__PROBLEM TO SOLVE__. The response must contain every line below in which "interesting" appears.

__EXERCISE INPUTS__.
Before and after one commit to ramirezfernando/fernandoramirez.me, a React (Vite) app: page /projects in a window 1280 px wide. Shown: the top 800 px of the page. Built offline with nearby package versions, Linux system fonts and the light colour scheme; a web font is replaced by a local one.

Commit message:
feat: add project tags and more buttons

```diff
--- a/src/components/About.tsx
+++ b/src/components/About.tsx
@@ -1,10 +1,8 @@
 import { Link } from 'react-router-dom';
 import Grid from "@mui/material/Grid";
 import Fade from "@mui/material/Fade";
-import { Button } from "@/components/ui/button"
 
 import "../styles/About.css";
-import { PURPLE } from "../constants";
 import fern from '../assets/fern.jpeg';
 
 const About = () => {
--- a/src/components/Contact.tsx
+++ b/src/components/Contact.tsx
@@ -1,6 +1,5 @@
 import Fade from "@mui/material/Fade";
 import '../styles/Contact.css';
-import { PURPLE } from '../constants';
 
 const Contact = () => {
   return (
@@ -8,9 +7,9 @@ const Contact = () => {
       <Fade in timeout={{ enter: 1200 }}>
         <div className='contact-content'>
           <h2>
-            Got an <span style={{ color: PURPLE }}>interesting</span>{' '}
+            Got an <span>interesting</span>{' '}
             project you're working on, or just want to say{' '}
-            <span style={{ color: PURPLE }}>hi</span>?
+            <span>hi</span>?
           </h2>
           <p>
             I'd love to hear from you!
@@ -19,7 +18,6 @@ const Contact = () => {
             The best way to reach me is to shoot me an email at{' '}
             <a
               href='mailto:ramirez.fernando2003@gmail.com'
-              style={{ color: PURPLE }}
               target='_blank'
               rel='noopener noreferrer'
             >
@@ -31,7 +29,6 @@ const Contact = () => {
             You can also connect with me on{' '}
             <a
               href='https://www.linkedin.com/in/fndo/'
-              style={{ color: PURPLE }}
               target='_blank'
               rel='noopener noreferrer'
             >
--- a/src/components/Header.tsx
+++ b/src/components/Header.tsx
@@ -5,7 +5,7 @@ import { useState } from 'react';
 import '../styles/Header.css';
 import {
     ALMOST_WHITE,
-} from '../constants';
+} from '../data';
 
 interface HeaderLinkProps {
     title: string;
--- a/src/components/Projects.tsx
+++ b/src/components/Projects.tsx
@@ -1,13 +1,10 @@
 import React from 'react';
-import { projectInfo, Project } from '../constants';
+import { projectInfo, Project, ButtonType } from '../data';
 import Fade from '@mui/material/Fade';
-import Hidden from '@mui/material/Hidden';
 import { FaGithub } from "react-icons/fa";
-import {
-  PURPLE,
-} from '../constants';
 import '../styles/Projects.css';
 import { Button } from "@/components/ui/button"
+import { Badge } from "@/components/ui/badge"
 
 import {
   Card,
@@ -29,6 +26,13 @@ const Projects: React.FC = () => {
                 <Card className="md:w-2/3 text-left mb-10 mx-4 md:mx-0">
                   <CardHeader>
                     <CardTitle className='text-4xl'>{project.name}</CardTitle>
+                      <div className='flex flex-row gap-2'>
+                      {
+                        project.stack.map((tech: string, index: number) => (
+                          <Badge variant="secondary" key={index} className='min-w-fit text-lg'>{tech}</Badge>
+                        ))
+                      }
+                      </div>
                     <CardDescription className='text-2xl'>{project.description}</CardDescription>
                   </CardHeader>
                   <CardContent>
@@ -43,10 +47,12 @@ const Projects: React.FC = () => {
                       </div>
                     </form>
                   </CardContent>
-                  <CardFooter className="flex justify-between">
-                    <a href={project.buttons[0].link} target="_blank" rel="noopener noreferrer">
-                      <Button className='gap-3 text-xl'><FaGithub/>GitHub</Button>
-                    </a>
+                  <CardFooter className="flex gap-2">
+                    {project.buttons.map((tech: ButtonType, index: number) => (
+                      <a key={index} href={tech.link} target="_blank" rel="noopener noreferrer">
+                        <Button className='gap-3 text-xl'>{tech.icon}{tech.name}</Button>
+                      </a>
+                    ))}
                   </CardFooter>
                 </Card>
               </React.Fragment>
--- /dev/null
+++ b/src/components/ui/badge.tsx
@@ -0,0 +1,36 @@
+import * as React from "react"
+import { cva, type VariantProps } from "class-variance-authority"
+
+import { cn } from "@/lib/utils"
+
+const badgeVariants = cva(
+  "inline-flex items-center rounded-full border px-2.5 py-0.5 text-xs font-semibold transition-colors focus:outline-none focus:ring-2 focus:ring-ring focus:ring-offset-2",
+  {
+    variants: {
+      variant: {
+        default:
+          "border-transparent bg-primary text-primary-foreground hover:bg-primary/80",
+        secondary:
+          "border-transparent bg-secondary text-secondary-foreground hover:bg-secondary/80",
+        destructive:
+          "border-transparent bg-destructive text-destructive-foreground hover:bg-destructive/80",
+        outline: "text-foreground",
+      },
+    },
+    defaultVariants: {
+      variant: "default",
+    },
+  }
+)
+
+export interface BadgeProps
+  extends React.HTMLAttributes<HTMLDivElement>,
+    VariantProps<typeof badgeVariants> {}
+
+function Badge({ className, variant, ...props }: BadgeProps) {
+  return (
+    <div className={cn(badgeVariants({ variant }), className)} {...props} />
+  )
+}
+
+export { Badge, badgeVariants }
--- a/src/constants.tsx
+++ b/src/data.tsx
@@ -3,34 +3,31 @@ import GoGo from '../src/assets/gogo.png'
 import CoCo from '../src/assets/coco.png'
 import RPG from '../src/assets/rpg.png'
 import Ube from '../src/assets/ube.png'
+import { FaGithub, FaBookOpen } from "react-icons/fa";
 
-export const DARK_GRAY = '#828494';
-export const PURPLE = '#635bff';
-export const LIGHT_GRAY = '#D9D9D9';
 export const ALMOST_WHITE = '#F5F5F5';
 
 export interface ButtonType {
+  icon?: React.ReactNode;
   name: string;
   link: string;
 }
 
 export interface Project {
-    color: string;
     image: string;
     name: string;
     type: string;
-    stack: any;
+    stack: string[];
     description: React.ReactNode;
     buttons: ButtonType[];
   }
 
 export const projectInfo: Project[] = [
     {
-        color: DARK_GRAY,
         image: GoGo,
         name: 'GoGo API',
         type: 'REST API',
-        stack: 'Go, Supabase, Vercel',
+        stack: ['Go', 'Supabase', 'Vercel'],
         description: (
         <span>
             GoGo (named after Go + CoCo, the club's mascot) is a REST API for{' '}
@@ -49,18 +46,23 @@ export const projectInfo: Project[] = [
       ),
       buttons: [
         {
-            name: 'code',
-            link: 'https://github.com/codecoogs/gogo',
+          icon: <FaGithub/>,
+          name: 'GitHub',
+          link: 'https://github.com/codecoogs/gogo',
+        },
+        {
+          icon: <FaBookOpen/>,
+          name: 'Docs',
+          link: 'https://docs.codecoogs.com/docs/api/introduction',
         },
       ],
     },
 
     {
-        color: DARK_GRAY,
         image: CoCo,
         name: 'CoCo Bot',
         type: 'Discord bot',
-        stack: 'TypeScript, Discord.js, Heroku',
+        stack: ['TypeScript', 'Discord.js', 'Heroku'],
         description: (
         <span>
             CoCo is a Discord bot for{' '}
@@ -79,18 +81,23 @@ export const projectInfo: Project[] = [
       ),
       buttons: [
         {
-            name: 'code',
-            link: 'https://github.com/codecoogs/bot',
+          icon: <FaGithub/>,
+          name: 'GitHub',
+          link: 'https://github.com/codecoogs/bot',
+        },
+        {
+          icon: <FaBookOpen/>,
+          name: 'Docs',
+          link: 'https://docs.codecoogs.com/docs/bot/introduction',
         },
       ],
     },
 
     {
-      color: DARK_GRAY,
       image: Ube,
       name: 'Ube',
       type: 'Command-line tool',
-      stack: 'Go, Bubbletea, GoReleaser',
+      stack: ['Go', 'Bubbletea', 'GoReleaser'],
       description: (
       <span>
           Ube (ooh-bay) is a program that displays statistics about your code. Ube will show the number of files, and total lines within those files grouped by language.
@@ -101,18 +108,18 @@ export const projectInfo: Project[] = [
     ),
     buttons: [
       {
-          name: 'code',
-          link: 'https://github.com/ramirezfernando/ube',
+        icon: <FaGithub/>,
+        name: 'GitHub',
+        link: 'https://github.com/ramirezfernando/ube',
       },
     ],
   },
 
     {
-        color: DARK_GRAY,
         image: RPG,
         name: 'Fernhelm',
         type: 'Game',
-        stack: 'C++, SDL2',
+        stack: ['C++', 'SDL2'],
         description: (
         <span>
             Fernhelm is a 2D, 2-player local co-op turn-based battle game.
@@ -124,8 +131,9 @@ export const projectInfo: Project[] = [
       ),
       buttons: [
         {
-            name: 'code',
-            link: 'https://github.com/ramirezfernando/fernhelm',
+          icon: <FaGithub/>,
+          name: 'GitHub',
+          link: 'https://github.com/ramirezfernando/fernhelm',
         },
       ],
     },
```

__EXERCISE RESULT__.
-            Got an <span style={{ color: PURPLE }}>interesting</span>{' '}
+            Got an <span>interesting</span>{' '}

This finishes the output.